The report underscores the challenges newsrooms face in maintaining revenue and trust. Concerns about the reliability of AI-generated content are significant, with 59% of global respondents worried about false news, which rises to 81% in South Africa and 72% in the US, both of which are holding elections this year. Additionally, the reluctance of audiences to pay for news subscriptions remains a problem, with only 17% of respondents in 20 countries paying for online news, a figure unchanged for three years.

Why does it matter?

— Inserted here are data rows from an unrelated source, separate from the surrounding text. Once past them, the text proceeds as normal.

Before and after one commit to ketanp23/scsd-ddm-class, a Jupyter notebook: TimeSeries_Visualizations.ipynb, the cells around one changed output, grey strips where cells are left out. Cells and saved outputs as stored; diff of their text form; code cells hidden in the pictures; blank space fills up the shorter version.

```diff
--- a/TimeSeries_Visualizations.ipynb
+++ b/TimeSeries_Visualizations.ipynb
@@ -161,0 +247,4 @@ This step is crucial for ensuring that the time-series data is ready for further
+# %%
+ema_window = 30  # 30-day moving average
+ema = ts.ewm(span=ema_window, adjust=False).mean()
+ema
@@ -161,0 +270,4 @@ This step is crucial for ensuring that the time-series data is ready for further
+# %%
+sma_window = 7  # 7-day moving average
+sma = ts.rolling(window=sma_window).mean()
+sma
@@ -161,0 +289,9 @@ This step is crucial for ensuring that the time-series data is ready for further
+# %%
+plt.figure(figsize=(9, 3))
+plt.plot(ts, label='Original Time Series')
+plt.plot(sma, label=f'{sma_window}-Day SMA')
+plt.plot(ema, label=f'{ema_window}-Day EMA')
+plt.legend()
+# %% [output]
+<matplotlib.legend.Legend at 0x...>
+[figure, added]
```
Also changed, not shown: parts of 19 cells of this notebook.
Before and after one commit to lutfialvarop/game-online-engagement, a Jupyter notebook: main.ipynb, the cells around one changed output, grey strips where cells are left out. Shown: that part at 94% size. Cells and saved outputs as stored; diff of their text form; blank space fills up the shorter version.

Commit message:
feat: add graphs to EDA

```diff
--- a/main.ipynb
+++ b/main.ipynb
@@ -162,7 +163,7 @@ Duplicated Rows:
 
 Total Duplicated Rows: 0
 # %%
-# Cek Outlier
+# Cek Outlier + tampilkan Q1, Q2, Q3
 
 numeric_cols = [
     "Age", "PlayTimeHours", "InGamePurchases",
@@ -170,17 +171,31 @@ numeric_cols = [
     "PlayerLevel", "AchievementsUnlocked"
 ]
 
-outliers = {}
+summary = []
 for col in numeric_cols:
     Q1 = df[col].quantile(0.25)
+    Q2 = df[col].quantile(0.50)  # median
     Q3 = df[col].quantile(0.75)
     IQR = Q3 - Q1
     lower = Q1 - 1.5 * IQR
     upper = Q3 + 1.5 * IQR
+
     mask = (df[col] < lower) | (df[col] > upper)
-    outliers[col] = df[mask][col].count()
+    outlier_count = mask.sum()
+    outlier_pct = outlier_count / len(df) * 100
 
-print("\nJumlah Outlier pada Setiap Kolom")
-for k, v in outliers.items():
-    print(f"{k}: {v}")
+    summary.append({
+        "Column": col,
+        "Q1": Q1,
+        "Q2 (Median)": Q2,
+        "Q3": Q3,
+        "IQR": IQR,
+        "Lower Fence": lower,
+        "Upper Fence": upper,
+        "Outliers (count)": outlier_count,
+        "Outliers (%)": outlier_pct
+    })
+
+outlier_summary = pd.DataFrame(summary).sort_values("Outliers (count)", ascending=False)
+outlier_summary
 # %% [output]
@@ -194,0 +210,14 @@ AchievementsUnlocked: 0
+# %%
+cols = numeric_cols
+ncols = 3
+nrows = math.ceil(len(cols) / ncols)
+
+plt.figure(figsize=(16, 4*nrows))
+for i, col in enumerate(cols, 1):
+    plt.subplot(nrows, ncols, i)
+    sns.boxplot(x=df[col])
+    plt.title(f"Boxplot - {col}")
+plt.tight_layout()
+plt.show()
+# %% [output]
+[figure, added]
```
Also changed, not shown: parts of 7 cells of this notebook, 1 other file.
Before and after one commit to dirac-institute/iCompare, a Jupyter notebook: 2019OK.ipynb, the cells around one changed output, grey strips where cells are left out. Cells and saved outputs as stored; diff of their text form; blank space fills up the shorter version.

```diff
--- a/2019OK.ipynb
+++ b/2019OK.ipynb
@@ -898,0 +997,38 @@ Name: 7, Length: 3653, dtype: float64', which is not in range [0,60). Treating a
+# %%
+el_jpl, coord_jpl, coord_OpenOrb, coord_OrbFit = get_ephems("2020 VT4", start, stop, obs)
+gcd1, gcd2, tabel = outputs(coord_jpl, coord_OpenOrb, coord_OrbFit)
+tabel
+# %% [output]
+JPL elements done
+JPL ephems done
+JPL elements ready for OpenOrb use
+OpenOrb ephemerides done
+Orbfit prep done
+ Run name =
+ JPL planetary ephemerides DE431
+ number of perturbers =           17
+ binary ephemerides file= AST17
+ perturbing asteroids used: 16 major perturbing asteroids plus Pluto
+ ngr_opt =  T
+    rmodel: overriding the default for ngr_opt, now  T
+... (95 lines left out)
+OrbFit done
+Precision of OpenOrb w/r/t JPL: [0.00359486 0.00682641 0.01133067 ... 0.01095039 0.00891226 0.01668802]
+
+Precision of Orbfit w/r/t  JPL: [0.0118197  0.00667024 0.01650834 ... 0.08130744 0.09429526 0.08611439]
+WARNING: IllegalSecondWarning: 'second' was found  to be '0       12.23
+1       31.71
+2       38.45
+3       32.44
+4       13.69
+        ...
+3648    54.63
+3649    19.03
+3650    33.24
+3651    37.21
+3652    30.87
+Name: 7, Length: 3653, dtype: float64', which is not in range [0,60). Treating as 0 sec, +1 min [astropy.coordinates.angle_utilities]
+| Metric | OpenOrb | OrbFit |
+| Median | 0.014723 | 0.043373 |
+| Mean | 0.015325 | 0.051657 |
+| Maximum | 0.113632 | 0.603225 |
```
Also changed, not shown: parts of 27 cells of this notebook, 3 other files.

A significant trend noted in the report is the growing influence of news personalities on platforms like TikTok. Among 5,600 TikTok users surveyed, 57% said they primarily follow individual personalities for news, compared to 34% who follow journalists or news brands. The report suggests that newsrooms must establish direct relationships with their audiences and strategically use social media to reach younger, more elusive viewers. The shift is illustrated by figures like Vitus ‘V’ Spehar, a TikTok creator known for delivering news uniquely and engagingly.